▸ Work order:
Your reproduction of the entries should be exact and should contain no pictures.

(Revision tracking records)
####################

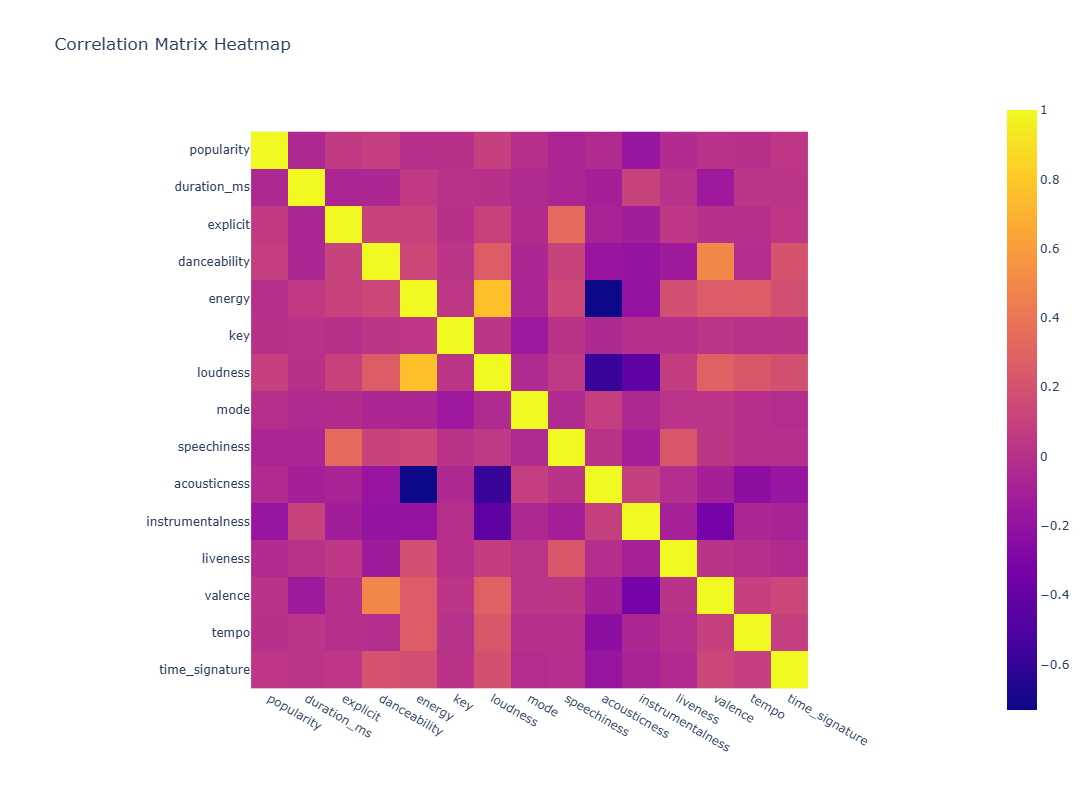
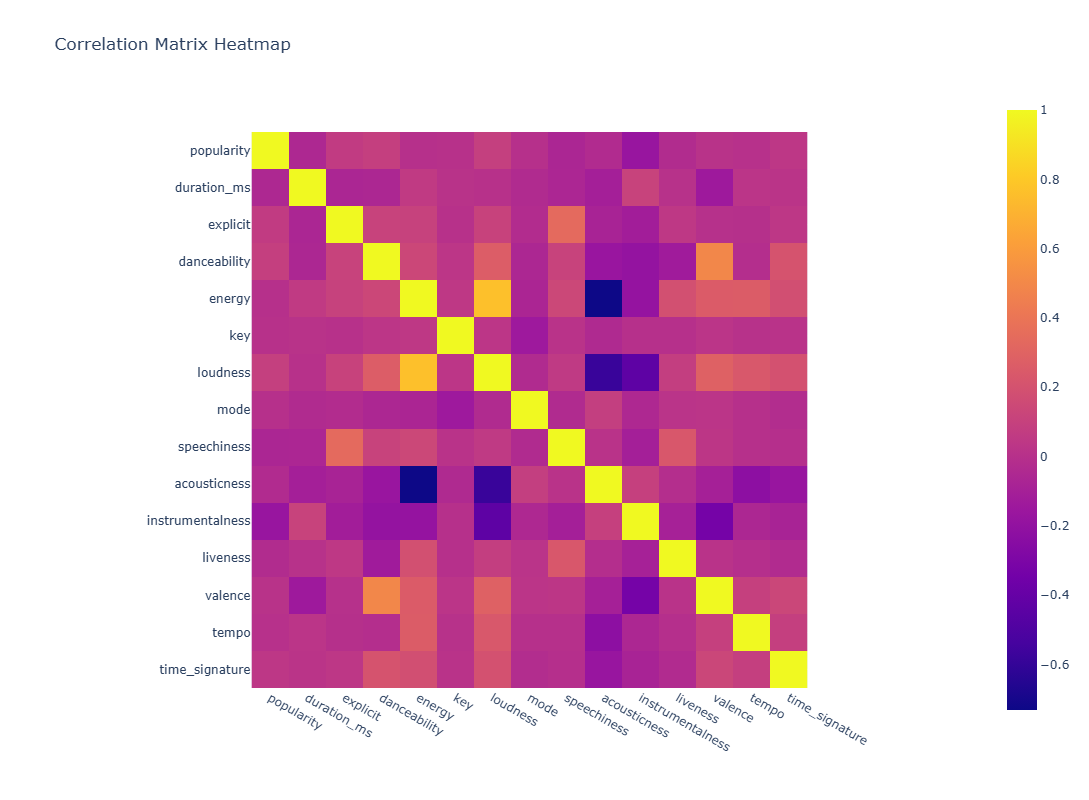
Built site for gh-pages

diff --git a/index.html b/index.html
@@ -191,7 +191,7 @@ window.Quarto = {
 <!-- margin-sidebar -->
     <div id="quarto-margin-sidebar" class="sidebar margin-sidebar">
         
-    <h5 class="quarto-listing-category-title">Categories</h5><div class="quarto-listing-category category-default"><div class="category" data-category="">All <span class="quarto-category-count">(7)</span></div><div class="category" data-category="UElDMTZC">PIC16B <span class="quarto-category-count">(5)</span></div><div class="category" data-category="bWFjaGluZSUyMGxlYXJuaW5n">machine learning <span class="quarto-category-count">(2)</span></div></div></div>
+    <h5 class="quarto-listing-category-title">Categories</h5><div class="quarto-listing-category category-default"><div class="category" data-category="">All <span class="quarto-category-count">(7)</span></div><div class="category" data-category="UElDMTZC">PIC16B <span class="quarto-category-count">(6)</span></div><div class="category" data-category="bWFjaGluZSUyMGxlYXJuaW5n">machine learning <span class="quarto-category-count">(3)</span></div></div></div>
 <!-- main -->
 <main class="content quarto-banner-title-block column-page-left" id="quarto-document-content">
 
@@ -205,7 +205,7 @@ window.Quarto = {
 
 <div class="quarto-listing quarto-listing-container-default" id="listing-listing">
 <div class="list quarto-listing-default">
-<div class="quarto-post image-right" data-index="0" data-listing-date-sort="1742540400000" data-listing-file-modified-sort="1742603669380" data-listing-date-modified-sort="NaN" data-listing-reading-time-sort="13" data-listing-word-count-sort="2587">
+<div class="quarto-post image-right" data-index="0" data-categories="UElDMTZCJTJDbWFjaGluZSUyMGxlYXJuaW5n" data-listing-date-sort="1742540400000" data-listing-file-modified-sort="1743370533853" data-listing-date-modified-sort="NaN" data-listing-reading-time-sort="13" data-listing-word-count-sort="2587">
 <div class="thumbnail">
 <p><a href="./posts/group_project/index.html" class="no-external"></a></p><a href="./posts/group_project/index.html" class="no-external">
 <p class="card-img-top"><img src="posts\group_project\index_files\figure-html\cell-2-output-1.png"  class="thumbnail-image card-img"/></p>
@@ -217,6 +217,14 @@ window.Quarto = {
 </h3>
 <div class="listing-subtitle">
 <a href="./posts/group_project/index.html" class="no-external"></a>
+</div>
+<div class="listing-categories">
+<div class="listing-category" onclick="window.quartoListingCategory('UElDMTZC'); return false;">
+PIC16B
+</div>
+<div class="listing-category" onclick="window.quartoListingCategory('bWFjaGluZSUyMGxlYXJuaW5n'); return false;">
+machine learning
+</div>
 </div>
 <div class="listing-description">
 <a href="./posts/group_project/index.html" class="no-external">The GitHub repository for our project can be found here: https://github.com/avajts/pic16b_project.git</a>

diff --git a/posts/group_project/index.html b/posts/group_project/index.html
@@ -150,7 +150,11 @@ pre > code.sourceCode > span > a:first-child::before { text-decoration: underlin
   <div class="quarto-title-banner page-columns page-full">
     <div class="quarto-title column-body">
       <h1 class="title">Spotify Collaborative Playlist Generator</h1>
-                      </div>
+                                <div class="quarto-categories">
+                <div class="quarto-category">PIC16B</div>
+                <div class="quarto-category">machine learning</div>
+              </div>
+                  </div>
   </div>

####################

▸ Result for this exercise:
Built site for gh-pages

diff --git a/index.html b/index.html
@@ -191,7 +191,7 @@ window.Quarto = {
 <!-- margin-sidebar -->
     <div id="quarto-margin-sidebar" class="sidebar margin-sidebar">
         
-    <h5 class="quarto-listing-category-title">Categories</h5><div class="quarto-listing-category category-default"><div class="category" data-category="">All <span class="quarto-category-count">(7)</span></div><div class="category" data-category="UElDMTZC">PIC16B <span class="quarto-category-count">(5)</span></div><div class="category" data-category="bWFjaGluZSUyMGxlYXJuaW5n">machine learning <span class="quarto-category-count">(2)</span></div></div></div>
+    <h5 class="quarto-listing-category-title">Categories</h5><div class="quarto-listing-category category-default"><div class="category" data-category="">All <span class="quarto-category-count">(7)</span></div><div class="category" data-category="UElDMTZC">PIC16B <span class="quarto-category-count">(6)</span></div><div class="category" data-category="bWFjaGluZSUyMGxlYXJuaW5n">machine learning <span class="quarto-category-count">(3)</span></div></div></div>
 <!-- main -->
 <main class="content quarto-banner-title-block column-page-left" id="quarto-document-content">
 
@@ -205,7 +205,7 @@ window.Quarto = {
 
 <div class="quarto-listing quarto-listing-container-default" id="listing-listing">
 <div class="list quarto-listing-default">
-<div class="quarto-post image-right" data-index="0" data-listing-date-sort="1742540400000" data-listing-file-modified-sort="1742603669380" data-listing-date-modified-sort="NaN" data-listing-reading-time-sort="13" data-listing-word-count-sort="2587">
+<div class="quarto-post image-right" data-index="0" data-categories="UElDMTZCJTJDbWFjaGluZSUyMGxlYXJuaW5n" data-listing-date-sort="1742540400000" data-listing-file-modified-sort="1743370533853" data-listing-date-modified-sort="NaN" data-listing-reading-time-sort="13" data-listing-word-count-sort="2587">
 <div class="thumbnail">
 <p><a href="./posts/group_project/index.html" class="no-external"></a></p><a href="./posts/group_project/index.html" class="no-external">
 <p class="card-img-top"><img src="posts\group_project\index_files\figure-html\cell-2-output-1.png"  class="thumbnail-image card-img"/></p>
@@ -217,6 +217,14 @@ window.Quarto = {
 </h3>
 <div class="listing-subtitle">
 <a href="./posts/group_project/index.html" class="no-external"></a>
+</div>
+<div class="listing-categories">
+<div class="listing-category" onclick="window.quartoListingCategory('UElDMTZC'); return false;">
+PIC16B
+</div>
+<div class="listing-category" onclick="window.quartoListingCategory('bWFjaGluZSUyMGxlYXJuaW5n'); return false;">
+machine learning
+</div>
 </div>
 <div class="listing-description">
 <a href="./posts/group_project/index.html" class="no-external">The GitHub repository for our project can be found here: https://github.com/avajts/pic16b_project.git</a>

diff --git a/posts/group_project/index.html b/posts/group_project/index.html
@@ -150,7 +150,11 @@ pre > code.sourceCode > span > a:first-child::before { text-decoration: underlin
   <div class="quarto-title-banner page-columns page-full">
     <div class="quarto-title column-body">
       <h1 class="title">Spotify Collaborative Playlist Generator</h1>
-                      </div>
+                                <div class="quarto-categories">
+                <div class="quarto-category">PIC16B</div>
+                <div class="quarto-category">machine learning</div>
+              </div>
+                  </div>
   </div>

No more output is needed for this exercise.